▸ **Input**
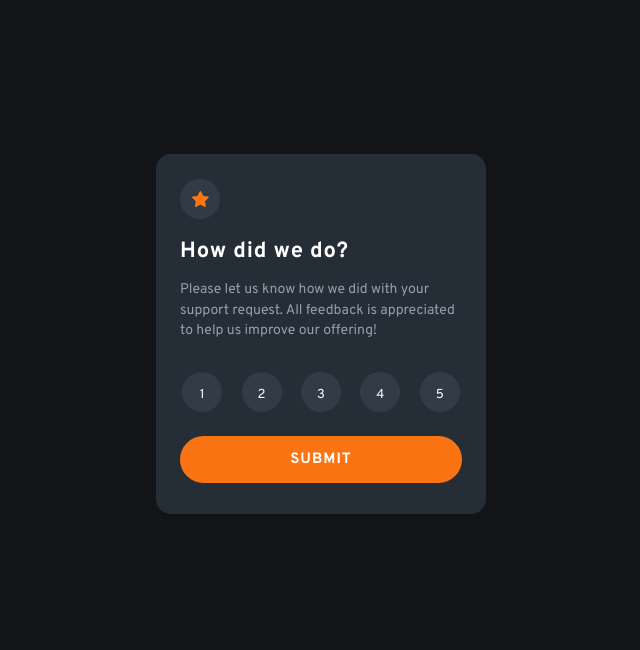
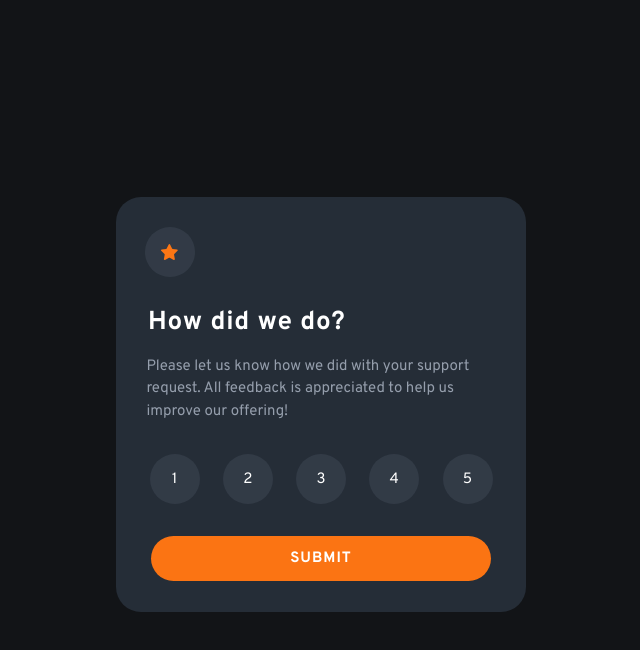
Before and after one commit to LeoLoureiro-code/interactive-rating-component, a React (Create React App) app: page / in a window 1536 px wide. Shown: the top 650 px of the page, without its empty margins (447-1087 px from the left). Built offline with nearby package versions, Linux system fonts and the light colour scheme.

Commit message:
add desktop styles

```diff
--- a/src/components/Card.css
+++ b/src/components/Card.css
@@ -9,3 +9,13 @@
     flex-direction: column;
     padding: 25px 0px;
 }
+
+@media screen and (min-width: 1439px) {
+    .card{
+        border-radius: 25px;
+        margin-top: 12.3rem;
+        width: 410px;
+        height: 355px;
+        padding: 30px 0px;
+    }
+}
--- a/src/components/Circlestar.css
+++ b/src/components/Circlestar.css
@@ -9,3 +9,11 @@
     margin-left: 1.5rem;
     margin-bottom: 0.3rem;
 }
+
+@media screen and (min-width: 1439px) {
+    .star{
+        height: 50px;
+        width: 50px;
+        margin-left: 1.8rem;
+    }
+}
--- a/src/components/Form.css
+++ b/src/components/Form.css
@@ -72,3 +72,28 @@ input:focus + label{
     background-color: hsl(0, 0%, 100%);
     color: hsl(25, 97%, 53%);
 }
+
+@media screen and (min-width: 1439px) {
+
+    .radio-div{
+        width: 95%;
+        justify-content: space-evenly;
+    }
+
+
+    label{
+        height: 50px;
+        width: 50px;
+        font-size: 15px;
+        line-height: 3.2rem;
+    }
+
+    .submit-div{
+        margin-top: 2rem;
+    }
+
+    .submit-btn{
+        padding: 13px 139px;
+
+    }
+}
--- a/src/components/Text.css
+++ b/src/components/Text.css
@@ -17,3 +17,18 @@ p{
     margin-left: 1.5rem;
     padding-right: 1.5rem;
 }
+
+@media screen and (min-width: 1439px) {
+    h1{
+        font-size: 26px;
+        margin-left: 2rem;
+        margin-top: 1.5rem;
+    }
+
+    p{
+        margin-left: 1.9rem;
+        font-size: 15px;
+        margin-top: 0;
+        line-height: 1.4rem;
+    }
+}
```
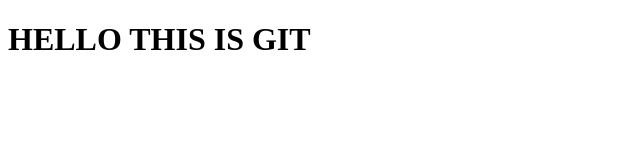
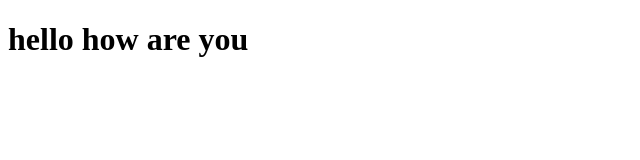
Before and after one commit to mahroofalip/datewithgit-sample, a plain HTML site: page index.html in a window 1280 px wide. Shown: the whole page, without its empty margins (0-640 px from the left). Drawn offline with Linux system fonts and the light colour scheme.

Commit message:
added some messages

```diff
--- a/index.html
+++ b/index.html
@@ -9,7 +9,7 @@
 </head>
 
 <body>
-    <h1>HELLO THIS IS GIT</h1>
+    <h1>hello how are you</h1>
 </body>
 
 </html>
```
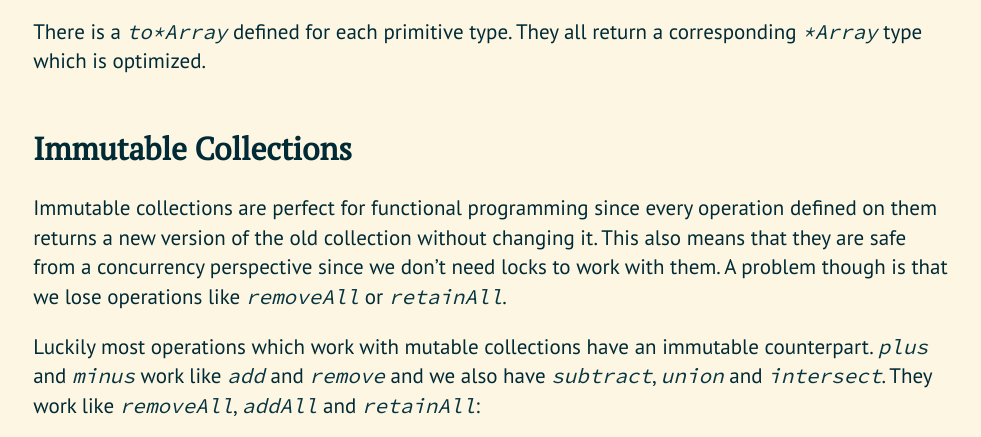
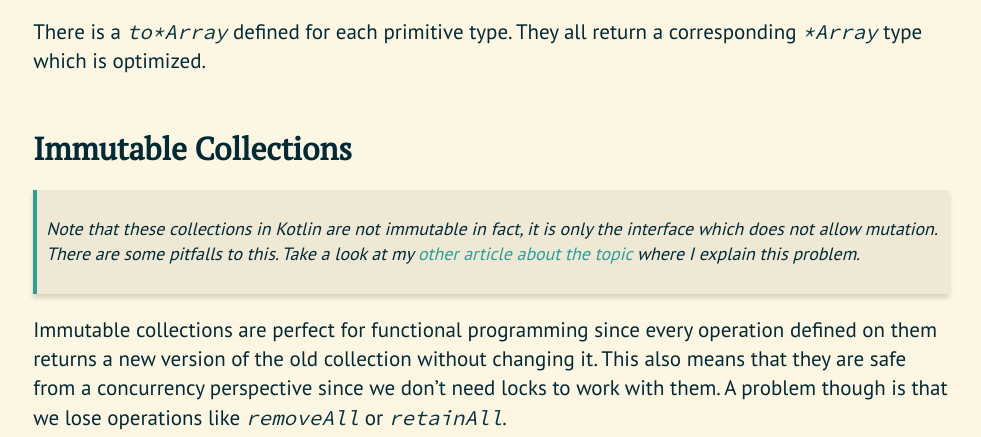
Before and after one commit to Hexworks/the-cogitator, a Jekyll site: the page built from _posts/2018-02-10-exploring-kotlin-useful-stdlib-functions.md, in a window 1280 px wide and 900 px high, scrolled down 3581 px, cut to the strip 43-480 px from the top of the window. Shown: the whole strip, without its empty margins (149-1130 px from the left). Built offline with Jekyll 4.4.1, drawn with Linux system fonts in a browser that asks for light colours; comment, search, counter and statistics services are not loaded.

Commit message:
Edit article

```diff
--- a/_posts/2018-02-10-exploring-kotlin-useful-stdlib-functions.md
+++ b/_posts/2018-02-10-exploring-kotlin-useful-stdlib-functions.md
@@ -87,6 +87,10 @@ like this:
 There is a `to*Array` defined for each primitive type. They all return a corresponding `*Array` type which is optimized.
 
 ## Immutable Collections
+
+> Note that these collections in Kotlin are not immutable in fact, it is only the interface which does not allow mutation.
+ There are some pitfalls to this. Take a look at my [other article about the topic](http://the-cogitator.com/2017/10/02/kotlin-pitfalls-and-how-to-avoid-them.html#java-interop-with-unmodifiable-collections)
+ where I explain this problem.
 
 Immutable collections are perfect for functional programming since every operation defined on them returns a new version
 of the old collection without changing it.
```
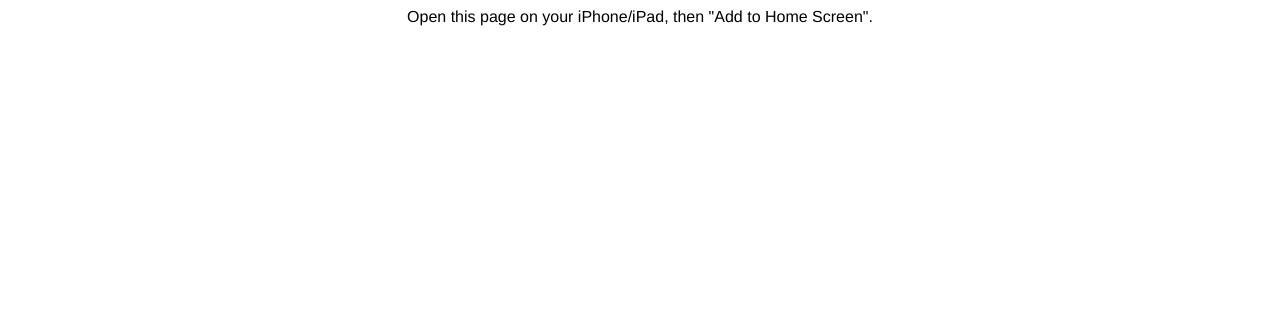
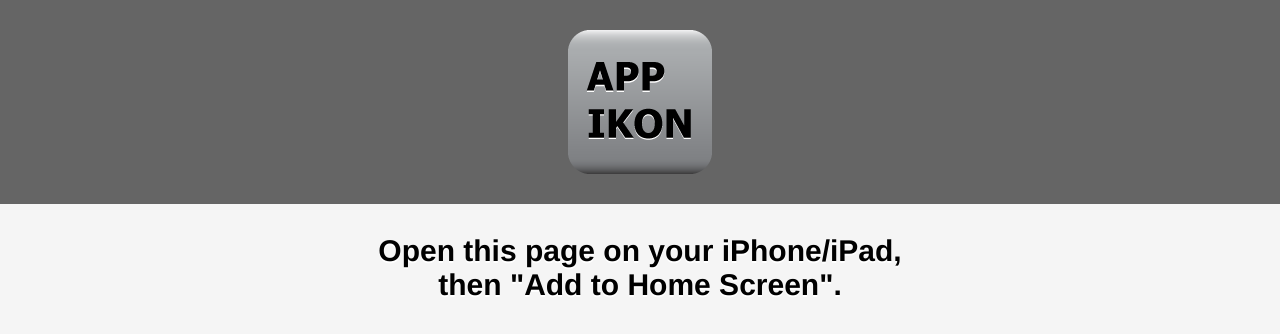
Before and after one commit to oobe/Appikon, a plain HTML site: page index.html in a window 1280 px wide. Drawn offline with Linux system fonts and the light colour scheme.

Commit message:
Modify content and style

```diff
--- a/index.html
+++ b/index.html
@@ -4,14 +4,19 @@
 		<!--Change App name that you want to display on homescreen-->
 		<title>Appikon</title>
 		<link rel="stylesheet" type="text/css" href="style.css" />
-		<link rel="apple-touch-icon-precomposed" href="Icon.png" />
-		<link rel="apple-touch-icon-precomposed" sizes="72x72" href="Icon-72.png" />
-		<link rel="apple-touch-icon-precomposed" sizes="114x114" href="Icon@2x.png" />
-		<link rel="apple-touch-icon-precomposed" sizes="144x144" href="Icon-144.png" />
+		<link rel="apple-touch-icon-precomposed" href="Icon.png" /> <!-- iPhone, iPod touch -->
+		<link rel="apple-touch-icon-precomposed" sizes="72x72" href="Icon-72.png" /> <!-- iPad -->
+		<link rel="apple-touch-icon-precomposed" sizes="114x114" href="Icon@2x.png" /> <!-- iPhone 4S -->
+		<link rel="apple-touch-icon-precomposed" sizes="144x144" href="Icon-144.png" /> <!-- New iPad -->
 		<meta name="viewport" content="width=320" />
 		<meta name="apple-mobile-web-app-capable" content="yes" />
 	</head>
 	<body>
-	<center>Open this page on your iPhone/iPad, then "Add to Home Screen".</center>
+	<div class="app_icon_area" align="center">
+		<img src="Icon-144.png" alt="App Icon" align="middle" />
+	</div>
+	<div align="center">
+		<p>Open this page on your iPhone/iPad, <br />then "Add to Home Screen".</p>
+	</div>
 	</body>
 </html>
--- a/style.css
+++ b/style.css
@@ -1,4 +1,17 @@
 body
 {
+	margin: 0px;
+	background-color: #f5f5f5;
 	font-family: 'Helvetica', sans-setif;
+	font-size: 30px;
+	font-weight: bold;
+	text-shadow: 0px 2px white;
 }
+
+.app_icon_area
+{
+	background-color: #656565;
+	padding: 30px;
+	margin: 0px;
+	clear: both;
+}
```
Also changed, not shown: index-shine.html (+10 -4 lines).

▸ **What to work on**
Write the records out again in full, exactly, and skip every picture.

▸ **Exercise solution**
Before and after one commit to LeoLoureiro-code/interactive-rating-component, a React (Create React App) app: page / in a window 1536 px wide. Shown: the top 650 px of the page, without its empty margins (447-1087 px from the left). Built offline with nearby package versions, Linux system fonts and the light colour scheme.

Commit message:
add desktop styles

```diff
--- a/src/components/Card.css
+++ b/src/components/Card.css
@@ -9,3 +9,13 @@
     flex-direction: column;
     padding: 25px 0px;
 }
+
+@media screen and (min-width: 1439px) {
+    .card{
+        border-radius: 25px;
+        margin-top: 12.3rem;
+        width: 410px;
+        height: 355px;
+        padding: 30px 0px;
+    }
+}
--- a/src/components/Circlestar.css
+++ b/src/components/Circlestar.css
@@ -9,3 +9,11 @@
     margin-left: 1.5rem;
     margin-bottom: 0.3rem;
 }
+
+@media screen and (min-width: 1439px) {
+    .star{
+        height: 50px;
+        width: 50px;
+        margin-left: 1.8rem;
+    }
+}
--- a/src/components/Form.css
+++ b/src/components/Form.css
@@ -72,3 +72,28 @@ input:focus + label{
     background-color: hsl(0, 0%, 100%);
     color: hsl(25, 97%, 53%);
 }
+
+@media screen and (min-width: 1439px) {
+
+    .radio-div{
+        width: 95%;
+        justify-content: space-evenly;
+    }
+
+
+    label{
+        height: 50px;
+        width: 50px;
+        font-size: 15px;
+        line-height: 3.2rem;
+    }
+
+    .submit-div{
+        margin-top: 2rem;
+    }
+
+    .submit-btn{
+        padding: 13px 139px;
+
+    }
+}
--- a/src/components/Text.css
+++ b/src/components/Text.css
@@ -17,3 +17,18 @@ p{
     margin-left: 1.5rem;
     padding-right: 1.5rem;
 }
+
+@media screen and (min-width: 1439px) {
+    h1{
+        font-size: 26px;
+        margin-left: 2rem;
+        margin-top: 1.5rem;
+    }
+
+    p{
+        margin-left: 1.9rem;
+        font-size: 15px;
+        margin-top: 0;
+        line-height: 1.4rem;
+    }
+}
```
Before and after one commit to mahroofalip/datewithgit-sample, a plain HTML site: page index.html in a window 1280 px wide. Shown: the whole page, without its empty margins (0-640 px from the left). Drawn offline with Linux system fonts and the light colour scheme.

Commit message:
added some messages

```diff
--- a/index.html
+++ b/index.html
@@ -9,7 +9,7 @@
 </head>
 
 <body>
-    <h1>HELLO THIS IS GIT</h1>
+    <h1>hello how are you</h1>
 </body>
 
 </html>
```
Before and after one commit to Hexworks/the-cogitator, a Jekyll site: the page built from _posts/2018-02-10-exploring-kotlin-useful-stdlib-functions.md, in a window 1280 px wide and 900 px high, scrolled down 3581 px, cut to the strip 43-480 px from the top of the window. Shown: the whole strip, without its empty margins (149-1130 px from the left). Built offline with Jekyll 4.4.1, drawn with Linux system fonts in a browser that asks for light colours; comment, search, counter and statistics services are not loaded.

Commit message:
Edit article

```diff
--- a/_posts/2018-02-10-exploring-kotlin-useful-stdlib-functions.md
+++ b/_posts/2018-02-10-exploring-kotlin-useful-stdlib-functions.md
@@ -87,6 +87,10 @@ like this:
 There is a `to*Array` defined for each primitive type. They all return a corresponding `*Array` type which is optimized.
 
 ## Immutable Collections
+
+> Note that these collections in Kotlin are not immutable in fact, it is only the interface which does not allow mutation.
+ There are some pitfalls to this. Take a look at my [other article about the topic](http://the-cogitator.com/2017/10/02/kotlin-pitfalls-and-how-to-avoid-them.html#java-interop-with-unmodifiable-collections)
+ where I explain this problem.
 
 Immutable collections are perfect for functional programming since every operation defined on them returns a new version
 of the old collection without changing it.
```
Before and after one commit to oobe/Appikon, a plain HTML site: page index.html in a window 1280 px wide. Drawn offline with Linux system fonts and the light colour scheme.

Commit message:
Modify content and style

```diff
--- a/index.html
+++ b/index.html
@@ -4,14 +4,19 @@
 		<!--Change App name that you want to display on homescreen-->
 		<title>Appikon</title>
 		<link rel="stylesheet" type="text/css" href="style.css" />
-		<link rel="apple-touch-icon-precomposed" href="Icon.png" />
-		<link rel="apple-touch-icon-precomposed" sizes="72x72" href="Icon-72.png" />
-		<link rel="apple-touch-icon-precomposed" sizes="114x114" href="Icon@2x.png" />
-		<link rel="apple-touch-icon-precomposed" sizes="144x144" href="Icon-144.png" />
+		<link rel="apple-touch-icon-precomposed" href="Icon.png" /> <!-- iPhone, iPod touch -->
+		<link rel="apple-touch-icon-precomposed" sizes="72x72" href="Icon-72.png" /> <!-- iPad -->
+		<link rel="apple-touch-icon-precomposed" sizes="114x114" href="Icon@2x.png" /> <!-- iPhone 4S -->
+		<link rel="apple-touch-icon-precomposed" sizes="144x144" href="Icon-144.png" /> <!-- New iPad -->
 		<meta name="viewport" content="width=320" />
 		<meta name="apple-mobile-web-app-capable" content="yes" />
 	</head>
 	<body>
-	<center>Open this page on your iPhone/iPad, then "Add to Home Screen".</center>
+	<div class="app_icon_area" align="center">
+		<img src="Icon-144.png" alt="App Icon" align="middle" />
+	</div>
+	<div align="center">
+		<p>Open this page on your iPhone/iPad, <br />then "Add to Home Screen".</p>
+	</div>
 	</body>
 </html>
--- a/style.css
+++ b/style.css
@@ -1,4 +1,17 @@
 body
 {
+	margin: 0px;
+	background-color: #f5f5f5;
 	font-family: 'Helvetica', sans-setif;
+	font-size: 30px;
+	font-weight: bold;
+	text-shadow: 0px 2px white;
 }
+
+.app_icon_area
+{
+	background-color: #656565;
+	padding: 30px;
+	margin: 0px;
+	clear: both;
+}
```
Also changed, not shown: index-shine.html (+10 -4 lines).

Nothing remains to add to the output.